    Gogol mogol is considered both a dessert and a home remedy for colds and throat aches. There is some science behind its healing properties—an Israeli internal medicine doctor found that warm gogol mogol has an antibiotic effect that can speed up recovery for inflamed throats. Even Barbra Streisand’s mother allegedly believed in gogol mogol’s curative properties, and tried to strengthen her daughter’s vocal cords by serving her this classic concoction.
    Gogol mogol’s origins are unknown, but it may have been inspired by the “Shulchan Aruch,” the 16th-century Separdic Jewish code of law, where it is written that one can soothe their voice on Shabbat with raw egg or sweet syrup. Over time,gogol mogol became popular across Poland and the former Soviet Union, particularly during interwar periods when sweets were scarce.

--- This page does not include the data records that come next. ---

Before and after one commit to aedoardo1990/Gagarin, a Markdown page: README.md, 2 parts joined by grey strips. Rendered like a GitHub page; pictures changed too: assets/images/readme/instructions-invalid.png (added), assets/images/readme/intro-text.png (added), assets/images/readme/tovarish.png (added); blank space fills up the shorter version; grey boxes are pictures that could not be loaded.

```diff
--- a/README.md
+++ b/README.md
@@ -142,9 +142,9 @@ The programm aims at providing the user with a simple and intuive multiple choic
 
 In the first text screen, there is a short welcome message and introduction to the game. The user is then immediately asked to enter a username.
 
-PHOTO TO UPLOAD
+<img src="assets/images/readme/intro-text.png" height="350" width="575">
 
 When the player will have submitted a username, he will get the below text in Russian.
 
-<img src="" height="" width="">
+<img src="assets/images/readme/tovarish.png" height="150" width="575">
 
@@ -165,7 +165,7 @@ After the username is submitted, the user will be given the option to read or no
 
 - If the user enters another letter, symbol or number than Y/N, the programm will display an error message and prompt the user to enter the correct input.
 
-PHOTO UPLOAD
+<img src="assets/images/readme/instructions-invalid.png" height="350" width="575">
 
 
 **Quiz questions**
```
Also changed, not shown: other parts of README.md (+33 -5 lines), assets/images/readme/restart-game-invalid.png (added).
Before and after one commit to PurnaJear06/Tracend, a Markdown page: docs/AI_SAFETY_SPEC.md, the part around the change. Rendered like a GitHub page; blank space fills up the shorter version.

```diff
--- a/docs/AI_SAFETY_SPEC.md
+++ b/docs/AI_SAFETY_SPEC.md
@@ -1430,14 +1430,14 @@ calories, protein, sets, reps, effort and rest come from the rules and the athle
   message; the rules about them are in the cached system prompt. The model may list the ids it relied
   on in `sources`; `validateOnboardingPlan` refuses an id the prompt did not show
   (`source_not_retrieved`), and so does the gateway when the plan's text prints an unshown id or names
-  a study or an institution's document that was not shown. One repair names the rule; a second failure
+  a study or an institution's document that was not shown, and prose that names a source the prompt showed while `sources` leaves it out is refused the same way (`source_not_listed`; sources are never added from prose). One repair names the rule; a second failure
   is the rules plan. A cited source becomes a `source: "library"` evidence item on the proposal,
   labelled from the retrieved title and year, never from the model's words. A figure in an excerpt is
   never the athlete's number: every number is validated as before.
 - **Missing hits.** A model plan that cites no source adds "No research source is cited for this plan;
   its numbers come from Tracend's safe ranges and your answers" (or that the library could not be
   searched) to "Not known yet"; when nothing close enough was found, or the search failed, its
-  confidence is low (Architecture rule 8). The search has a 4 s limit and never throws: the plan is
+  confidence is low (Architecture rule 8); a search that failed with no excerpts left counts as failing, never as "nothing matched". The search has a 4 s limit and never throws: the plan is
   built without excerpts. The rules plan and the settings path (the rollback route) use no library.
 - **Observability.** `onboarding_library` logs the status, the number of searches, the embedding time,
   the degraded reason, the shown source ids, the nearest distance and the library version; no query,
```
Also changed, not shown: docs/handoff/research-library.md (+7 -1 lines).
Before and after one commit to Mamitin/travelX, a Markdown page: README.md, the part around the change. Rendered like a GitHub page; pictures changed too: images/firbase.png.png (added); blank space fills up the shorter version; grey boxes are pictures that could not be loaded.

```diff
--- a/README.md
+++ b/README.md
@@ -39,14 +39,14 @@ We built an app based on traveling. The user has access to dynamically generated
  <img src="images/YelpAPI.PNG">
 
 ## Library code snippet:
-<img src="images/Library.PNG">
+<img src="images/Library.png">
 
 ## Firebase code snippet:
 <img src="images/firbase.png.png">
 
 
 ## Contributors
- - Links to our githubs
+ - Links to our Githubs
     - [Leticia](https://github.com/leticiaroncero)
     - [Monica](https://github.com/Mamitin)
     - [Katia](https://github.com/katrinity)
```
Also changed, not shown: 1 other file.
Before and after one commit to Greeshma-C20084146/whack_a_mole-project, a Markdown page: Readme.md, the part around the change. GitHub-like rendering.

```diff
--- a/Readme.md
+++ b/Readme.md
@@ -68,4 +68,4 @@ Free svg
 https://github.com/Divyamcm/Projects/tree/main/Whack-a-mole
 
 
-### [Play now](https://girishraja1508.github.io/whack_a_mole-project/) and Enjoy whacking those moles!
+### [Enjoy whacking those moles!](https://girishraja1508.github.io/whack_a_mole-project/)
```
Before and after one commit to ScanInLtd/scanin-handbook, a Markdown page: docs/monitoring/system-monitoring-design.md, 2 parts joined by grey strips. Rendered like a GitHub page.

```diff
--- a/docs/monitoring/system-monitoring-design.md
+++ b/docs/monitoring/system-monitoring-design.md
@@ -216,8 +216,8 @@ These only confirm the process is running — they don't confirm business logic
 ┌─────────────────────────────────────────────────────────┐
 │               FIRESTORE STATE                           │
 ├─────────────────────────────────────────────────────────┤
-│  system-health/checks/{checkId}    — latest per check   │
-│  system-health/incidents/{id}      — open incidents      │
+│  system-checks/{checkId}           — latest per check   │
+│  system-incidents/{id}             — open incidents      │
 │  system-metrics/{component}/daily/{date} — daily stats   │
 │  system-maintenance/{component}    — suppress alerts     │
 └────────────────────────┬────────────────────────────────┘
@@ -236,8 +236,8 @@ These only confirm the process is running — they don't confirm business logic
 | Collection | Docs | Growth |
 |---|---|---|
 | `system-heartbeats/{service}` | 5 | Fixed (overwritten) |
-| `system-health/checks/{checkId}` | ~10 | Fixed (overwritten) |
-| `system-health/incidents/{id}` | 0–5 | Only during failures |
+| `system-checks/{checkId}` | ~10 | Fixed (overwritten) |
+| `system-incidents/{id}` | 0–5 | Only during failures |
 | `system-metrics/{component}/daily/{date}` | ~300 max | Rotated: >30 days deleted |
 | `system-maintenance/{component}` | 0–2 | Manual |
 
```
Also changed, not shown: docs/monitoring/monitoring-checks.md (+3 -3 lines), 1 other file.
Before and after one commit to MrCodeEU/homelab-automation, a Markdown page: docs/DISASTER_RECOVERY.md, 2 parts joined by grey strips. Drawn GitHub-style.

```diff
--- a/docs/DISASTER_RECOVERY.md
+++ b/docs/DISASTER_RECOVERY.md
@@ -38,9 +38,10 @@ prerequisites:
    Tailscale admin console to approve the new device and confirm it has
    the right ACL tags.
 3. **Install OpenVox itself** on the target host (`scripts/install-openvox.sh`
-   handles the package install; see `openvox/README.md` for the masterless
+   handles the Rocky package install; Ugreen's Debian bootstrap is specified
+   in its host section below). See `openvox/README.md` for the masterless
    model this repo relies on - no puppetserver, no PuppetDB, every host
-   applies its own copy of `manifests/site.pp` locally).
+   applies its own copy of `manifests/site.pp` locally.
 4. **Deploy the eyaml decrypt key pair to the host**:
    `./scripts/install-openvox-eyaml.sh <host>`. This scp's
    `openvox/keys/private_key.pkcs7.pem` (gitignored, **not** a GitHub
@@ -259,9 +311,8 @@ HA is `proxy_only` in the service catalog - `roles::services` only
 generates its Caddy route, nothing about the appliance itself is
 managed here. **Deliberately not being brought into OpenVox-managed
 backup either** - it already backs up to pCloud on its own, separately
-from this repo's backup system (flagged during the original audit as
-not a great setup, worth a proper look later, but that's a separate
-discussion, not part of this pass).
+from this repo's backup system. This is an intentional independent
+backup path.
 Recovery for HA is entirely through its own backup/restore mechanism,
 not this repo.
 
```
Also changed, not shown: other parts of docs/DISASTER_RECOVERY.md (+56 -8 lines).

    There are countless variations of gogol mogol, but it is traditionally made by beating raw egg yolks with sugar or honey until they become thick, light and frothy. My father taught me to use a ratio of one tablespoon for every egg yolk. Often, warm milk is streamed into the egg mixture to make it thinner and easier to consume. Popular additions include vanilla, lemon or cocoa powder; and gogol mogol can be served as an adult beverage with the inclusion of rum, brandy or cognac. Traditionally it’s served in drinking glasses, but like zabaione, it can also be served with fruit or a warm cake.
    This comforting, cozy dessert is sure to warm you up in the dark of winter—and perhaps cure a bout of seasonal sickness, too.
    Note about the use of raw eggs: Raw egg yolks may contain salmonella or other bacteria. While many dishes, like Caesar salad and aioli, are prepared with raw egg yolk, one can reduce the risk of illness in these recipes by using pasteurized eggs. You can also “cook” an egg without heat by adding an acid, like lemon juice, to your egg yolks.
• 4 egg yolks
• 1/4 cup sugar or honey
• 1/4 cup hot milk
Optional additions:
• 2 shots rum or brandy
• 2 Tbsp lemon juice + 1 tsp zest
• 2 tsp cocoa powder
1. Using a handheld mixer with the whisk attachment, or using a whisk, beat the egg yolks and sugar together until lightened, thick and doubled in size—about 3-4 minutes with the mixer or 6-8 minutes by hand.
2. Warm up the milk until just hot and then stream it into the egg mixture, whisking continuously. If including any of the optional additions, whisk them in at this point. Serve immediately.

Sonya Sanford is a contributing writer to Nosher and Jlife magazine.


Please enter your comment!
Please enter your name here